To mark Fairtrade Fortnight, which takes place from Monday, February 28 to Saturday, March 12, a series of events are being staged throughout the country to show people how a small change in their shopping habits can make a real difference to poverty in the developing world. People across the city are being encouraged to join in by looking out for the Fairtrade logo when buying items made from cotton, helping cotton producers in the developing world to get a fairer deal.
In Exeter to launch the fortnight, Cllr Ian Martin, cead Councillor for Business Transformation and Human Resources, will decorate a piece of Fairtrade cotton bunting, marking the start of Exeter’s contribution to a Guinness World Record attempt to make the longest, and fairest-ever piece of bunting.
The launch takes place the City Council’s Customer Service Centre on Monday, February 28 at 10am. Cllr Martin will be joined by members of the Exeter Fairtrade City Steering Group. There will be display stands with information about Fairtrade and the impact on cotton producers.

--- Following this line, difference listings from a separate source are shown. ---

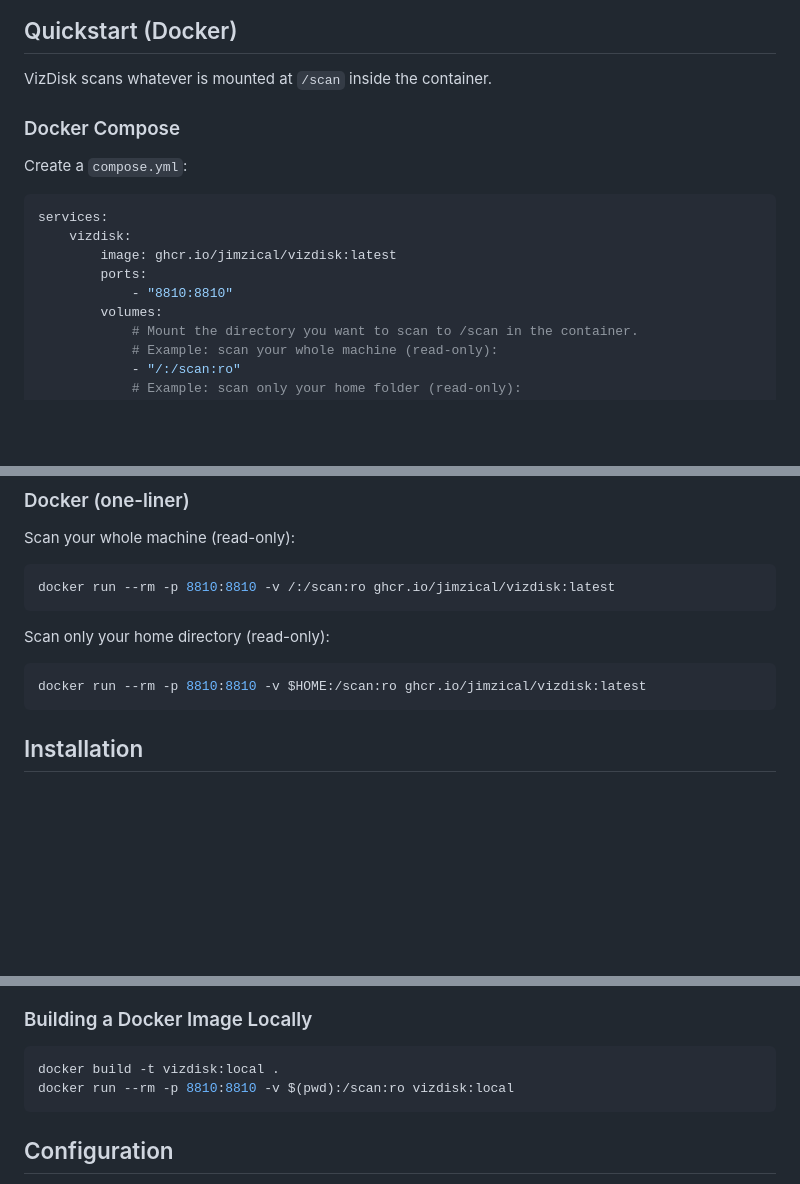
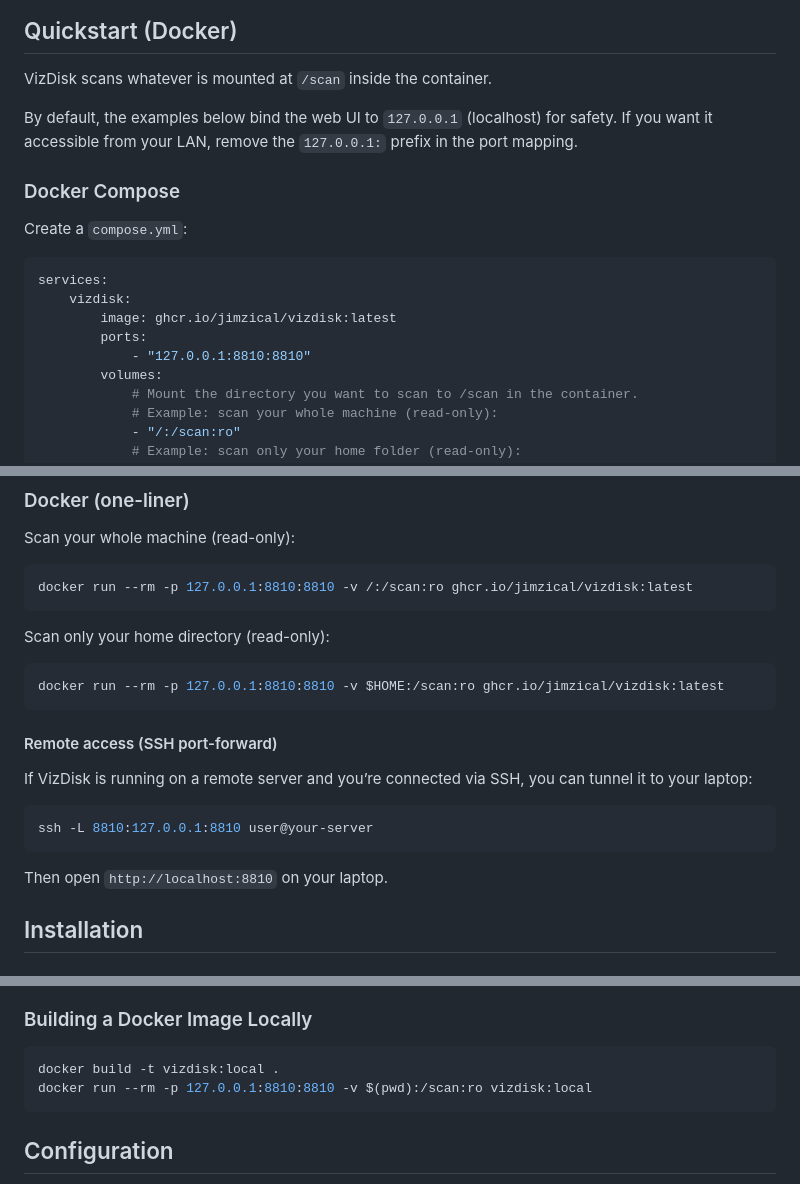
Before and after one commit to Jimzical/Vizdisk, a Markdown page: README.md, 3 parts joined by grey strips. Drawn GitHub-style; blank space fills up the shorter version.

Commit message:
docs: enhance Docker instructions for local and remote access

````diff
--- a/README.md
+++ b/README.md
@@ -38,6 +38,8 @@ I wanted something like WinDirStat / WizTree, but with a modern interface and th
 
 VizDisk scans whatever is mounted at `/scan` inside the container.
 
+By default, the examples below bind the web UI to `127.0.0.1` (localhost) for safety. If you want it accessible from your LAN, remove the `127.0.0.1:` prefix in the port mapping.
+
 ### Docker Compose
 
 Create a `compose.yml`:
@@ -47,7 +49,7 @@ services:
     vizdisk:
         image: ghcr.io/jimzical/vizdisk:latest
         ports:
-            - "8810:8810"
+            - "127.0.0.1:8810:8810"
         volumes:
             # Mount the directory you want to scan to /scan in the container.
             # Example: scan your whole machine (read-only):
@@ -75,13 +77,23 @@ To scan a different folder, edit the volume mapping in `compose.yml` (mount your
 
 Scan your whole machine (read-only):
 ```bash
-docker run --rm -p 8810:8810 -v /:/scan:ro ghcr.io/jimzical/vizdisk:latest
+docker run --rm -p 127.0.0.1:8810:8810 -v /:/scan:ro ghcr.io/jimzical/vizdisk:latest
 ```
 
 Scan only your home directory (read-only):
 ```bash
-docker run --rm -p 8810:8810 -v $HOME:/scan:ro ghcr.io/jimzical/vizdisk:latest
+docker run --rm -p 127.0.0.1:8810:8810 -v $HOME:/scan:ro ghcr.io/jimzical/vizdisk:latest
 ```
+
+#### Remote access (SSH port-forward)
+
+If VizDisk is running on a remote server and you’re connected via SSH, you can tunnel it to your laptop:
+
+```bash
+ssh -L 8810:127.0.0.1:8810 user@your-server
+```
+
+Then open `http://localhost:8810` on your laptop.
 
 ## Installation
 
@@ -113,7 +125,7 @@ The browser should open automatically at `http://localhost:8810`.
 
 ```bash
 docker build -t vizdisk:local .
-docker run --rm -p 8810:8810 -v $(pwd):/scan:ro vizdisk:local
+docker run --rm -p 127.0.0.1:8810:8810 -v $(pwd):/scan:ro vizdisk:local
 ```
 ## Configuration
 
````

Other events in Exeter during Fairtrade Fortnight include a celebration of Fairtrade at Exeter City Football Club on Wednesday, March 2 at 7pm. This free event is open to all and is sponsored by The Co-operative Group, Exeter Fairtrade Group and Fairtrade Devon. There will be presentations by Abdoulaye Diakite, a Fairtrade cotton producer from Mali and Fairtrade Cocoa producer Erica Kyere, from Ghana, as well as a Fairtrade Quiz, Fairtrade refreshments, an opportunity to practice French, as well as making some Fairtrade cotton bunting as part of the World Record attempt.
Cllr Martin told the PRSD: “Buying products with the Fairtrade Mark ensures that farmers receive a fair price for their product, which can be two to three times higher than the global market price. This can mean more money for food, clothing, better housing and sanitation, or for sending their children to school. With over 4,500 Fairtrade certified products now available, it’s easier than ever to change what we eat, drink and wear to Fairtrade and make a positive change to the lives of millions of people in developing countries.”
The Exeter Fairtrade Directory will be available at the Customer Service Centre giving information on shops, cafes and other venues that sell Fairtrade goods. More information and a download of the is available on the Exeter Fairtrade page.